(DATA SECTION Opens)

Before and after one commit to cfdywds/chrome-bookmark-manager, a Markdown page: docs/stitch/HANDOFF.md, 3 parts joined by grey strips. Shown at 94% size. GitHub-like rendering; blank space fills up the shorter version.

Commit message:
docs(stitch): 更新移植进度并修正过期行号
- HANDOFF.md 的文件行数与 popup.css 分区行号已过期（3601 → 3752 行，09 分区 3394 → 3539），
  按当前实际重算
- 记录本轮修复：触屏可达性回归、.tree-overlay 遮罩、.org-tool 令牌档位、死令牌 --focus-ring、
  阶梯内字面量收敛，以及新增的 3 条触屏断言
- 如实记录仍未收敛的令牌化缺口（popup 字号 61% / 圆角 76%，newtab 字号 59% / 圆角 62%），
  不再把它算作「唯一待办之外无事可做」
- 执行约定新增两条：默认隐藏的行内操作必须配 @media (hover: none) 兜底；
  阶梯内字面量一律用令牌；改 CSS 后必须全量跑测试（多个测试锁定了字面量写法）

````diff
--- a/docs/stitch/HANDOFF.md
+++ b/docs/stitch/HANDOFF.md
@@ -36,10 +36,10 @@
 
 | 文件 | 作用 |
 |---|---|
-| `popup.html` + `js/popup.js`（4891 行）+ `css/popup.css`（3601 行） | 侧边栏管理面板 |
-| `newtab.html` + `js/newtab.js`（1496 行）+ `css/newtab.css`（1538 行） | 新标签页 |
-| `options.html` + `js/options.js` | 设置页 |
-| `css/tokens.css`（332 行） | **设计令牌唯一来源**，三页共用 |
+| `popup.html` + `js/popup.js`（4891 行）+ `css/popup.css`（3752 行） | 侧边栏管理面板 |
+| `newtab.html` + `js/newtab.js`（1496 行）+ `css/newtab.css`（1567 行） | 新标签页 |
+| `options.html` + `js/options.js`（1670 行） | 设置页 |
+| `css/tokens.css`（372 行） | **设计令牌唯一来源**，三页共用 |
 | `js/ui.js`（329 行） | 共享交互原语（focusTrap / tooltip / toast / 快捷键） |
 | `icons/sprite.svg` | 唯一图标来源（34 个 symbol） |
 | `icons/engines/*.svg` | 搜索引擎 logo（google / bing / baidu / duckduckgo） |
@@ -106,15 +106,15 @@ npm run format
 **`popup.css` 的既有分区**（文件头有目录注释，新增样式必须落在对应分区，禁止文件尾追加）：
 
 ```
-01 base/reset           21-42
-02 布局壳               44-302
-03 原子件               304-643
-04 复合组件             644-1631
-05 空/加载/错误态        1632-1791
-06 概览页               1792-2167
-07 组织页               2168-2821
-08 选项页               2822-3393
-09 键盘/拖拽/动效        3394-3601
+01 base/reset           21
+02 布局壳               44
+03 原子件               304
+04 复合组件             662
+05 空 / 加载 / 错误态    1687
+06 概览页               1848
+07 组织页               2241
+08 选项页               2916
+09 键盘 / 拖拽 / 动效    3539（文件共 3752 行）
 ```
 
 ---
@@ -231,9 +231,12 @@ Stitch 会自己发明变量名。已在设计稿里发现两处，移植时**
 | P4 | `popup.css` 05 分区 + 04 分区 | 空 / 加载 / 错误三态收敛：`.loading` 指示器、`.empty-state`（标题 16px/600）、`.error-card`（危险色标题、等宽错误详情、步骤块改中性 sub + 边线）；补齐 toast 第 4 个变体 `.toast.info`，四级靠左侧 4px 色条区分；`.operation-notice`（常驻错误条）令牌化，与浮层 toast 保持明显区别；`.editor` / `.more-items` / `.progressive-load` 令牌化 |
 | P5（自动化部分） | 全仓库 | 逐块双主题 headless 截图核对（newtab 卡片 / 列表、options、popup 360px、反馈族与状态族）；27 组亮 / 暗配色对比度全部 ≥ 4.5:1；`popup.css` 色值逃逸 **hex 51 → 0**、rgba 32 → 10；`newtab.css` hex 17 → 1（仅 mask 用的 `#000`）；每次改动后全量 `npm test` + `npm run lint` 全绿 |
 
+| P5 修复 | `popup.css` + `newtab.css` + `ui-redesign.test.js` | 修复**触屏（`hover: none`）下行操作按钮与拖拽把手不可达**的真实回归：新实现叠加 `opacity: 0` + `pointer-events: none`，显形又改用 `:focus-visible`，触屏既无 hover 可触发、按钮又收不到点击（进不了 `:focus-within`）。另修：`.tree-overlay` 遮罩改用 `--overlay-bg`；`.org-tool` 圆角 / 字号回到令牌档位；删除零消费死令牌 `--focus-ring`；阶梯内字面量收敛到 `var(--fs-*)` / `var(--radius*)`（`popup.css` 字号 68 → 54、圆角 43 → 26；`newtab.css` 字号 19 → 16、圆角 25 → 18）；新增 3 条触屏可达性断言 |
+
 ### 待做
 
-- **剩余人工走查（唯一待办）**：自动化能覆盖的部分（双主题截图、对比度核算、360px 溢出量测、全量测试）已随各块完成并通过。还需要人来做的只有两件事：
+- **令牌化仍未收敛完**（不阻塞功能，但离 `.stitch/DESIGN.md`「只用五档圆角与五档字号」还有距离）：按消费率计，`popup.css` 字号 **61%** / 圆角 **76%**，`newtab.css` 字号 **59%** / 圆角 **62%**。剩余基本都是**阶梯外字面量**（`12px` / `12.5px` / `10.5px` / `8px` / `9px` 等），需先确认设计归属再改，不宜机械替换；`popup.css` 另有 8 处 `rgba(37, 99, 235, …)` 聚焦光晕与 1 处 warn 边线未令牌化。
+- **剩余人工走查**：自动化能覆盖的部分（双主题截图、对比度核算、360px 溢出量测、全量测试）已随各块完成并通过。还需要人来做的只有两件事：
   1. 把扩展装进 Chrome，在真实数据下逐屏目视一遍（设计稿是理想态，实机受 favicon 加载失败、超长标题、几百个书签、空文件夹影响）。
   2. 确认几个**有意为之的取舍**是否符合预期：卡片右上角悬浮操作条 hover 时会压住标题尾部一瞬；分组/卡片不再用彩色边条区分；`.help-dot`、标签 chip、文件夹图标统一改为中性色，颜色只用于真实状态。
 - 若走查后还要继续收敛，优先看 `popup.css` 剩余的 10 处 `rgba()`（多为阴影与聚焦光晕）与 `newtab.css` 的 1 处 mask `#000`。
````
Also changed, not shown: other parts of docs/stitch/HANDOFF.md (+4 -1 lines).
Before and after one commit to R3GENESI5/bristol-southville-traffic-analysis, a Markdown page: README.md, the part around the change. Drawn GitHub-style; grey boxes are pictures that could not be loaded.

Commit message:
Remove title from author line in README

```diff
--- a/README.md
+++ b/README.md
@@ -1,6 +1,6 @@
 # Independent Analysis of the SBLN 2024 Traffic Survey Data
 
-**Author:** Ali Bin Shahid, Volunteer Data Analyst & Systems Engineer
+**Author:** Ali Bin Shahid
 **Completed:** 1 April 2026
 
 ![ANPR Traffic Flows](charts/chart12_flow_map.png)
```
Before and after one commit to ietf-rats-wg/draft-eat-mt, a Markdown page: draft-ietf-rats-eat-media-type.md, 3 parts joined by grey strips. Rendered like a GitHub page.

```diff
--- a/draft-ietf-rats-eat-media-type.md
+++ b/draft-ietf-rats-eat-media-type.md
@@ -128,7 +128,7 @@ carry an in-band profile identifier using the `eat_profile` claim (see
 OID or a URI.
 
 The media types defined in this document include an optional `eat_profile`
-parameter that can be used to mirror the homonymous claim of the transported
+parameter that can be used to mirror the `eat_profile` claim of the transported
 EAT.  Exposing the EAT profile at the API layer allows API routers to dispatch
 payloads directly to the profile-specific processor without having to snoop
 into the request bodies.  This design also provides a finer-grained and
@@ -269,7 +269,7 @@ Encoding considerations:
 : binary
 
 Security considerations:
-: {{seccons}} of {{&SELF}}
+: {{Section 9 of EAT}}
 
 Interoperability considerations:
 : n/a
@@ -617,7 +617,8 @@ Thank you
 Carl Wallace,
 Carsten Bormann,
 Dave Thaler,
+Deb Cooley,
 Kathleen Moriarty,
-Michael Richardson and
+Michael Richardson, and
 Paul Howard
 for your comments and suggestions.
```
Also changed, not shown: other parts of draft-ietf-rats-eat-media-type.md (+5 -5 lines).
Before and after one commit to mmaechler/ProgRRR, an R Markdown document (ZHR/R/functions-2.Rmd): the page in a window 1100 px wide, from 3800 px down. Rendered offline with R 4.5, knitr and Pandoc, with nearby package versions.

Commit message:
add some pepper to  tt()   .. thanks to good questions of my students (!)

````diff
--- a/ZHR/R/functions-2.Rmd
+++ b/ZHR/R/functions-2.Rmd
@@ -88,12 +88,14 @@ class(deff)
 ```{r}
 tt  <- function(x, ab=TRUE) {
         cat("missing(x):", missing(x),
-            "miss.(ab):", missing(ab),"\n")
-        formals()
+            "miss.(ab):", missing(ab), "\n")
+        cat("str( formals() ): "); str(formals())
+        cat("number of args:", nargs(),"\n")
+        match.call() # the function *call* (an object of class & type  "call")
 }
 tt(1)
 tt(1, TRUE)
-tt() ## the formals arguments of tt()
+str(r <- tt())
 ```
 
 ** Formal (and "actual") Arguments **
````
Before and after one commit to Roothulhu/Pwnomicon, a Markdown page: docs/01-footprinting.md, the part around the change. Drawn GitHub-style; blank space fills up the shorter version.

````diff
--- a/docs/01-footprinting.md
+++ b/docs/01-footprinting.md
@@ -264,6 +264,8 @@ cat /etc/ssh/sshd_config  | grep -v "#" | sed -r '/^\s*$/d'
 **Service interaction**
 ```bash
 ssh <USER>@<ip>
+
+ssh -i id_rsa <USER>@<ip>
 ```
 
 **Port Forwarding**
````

(DATA SECTION Closes)

EXERCISE: Wherever the word "docs" occurs in the data above, copy the line it sits in.

TASK SOLUTION:
Before and after one commit to cfdywds/chrome-bookmark-manager, a Markdown page: docs/stitch/HANDOFF.md, 3 parts joined by grey strips. Shown at 94% size. GitHub-like rendering; blank space fills up the shorter version.
docs(stitch): 更新移植进度并修正过期行号
--- a/docs/stitch/HANDOFF.md
+++ b/docs/stitch/HANDOFF.md
Also changed, not shown: other parts of docs/stitch/HANDOFF.md (+4 -1 lines).
Before and after one commit to Roothulhu/Pwnomicon, a Markdown page: docs/01-footprinting.md, the part around the change. Drawn GitHub-style; blank space fills up the shorter version.
--- a/docs/01-footprinting.md
+++ b/docs/01-footprinting.md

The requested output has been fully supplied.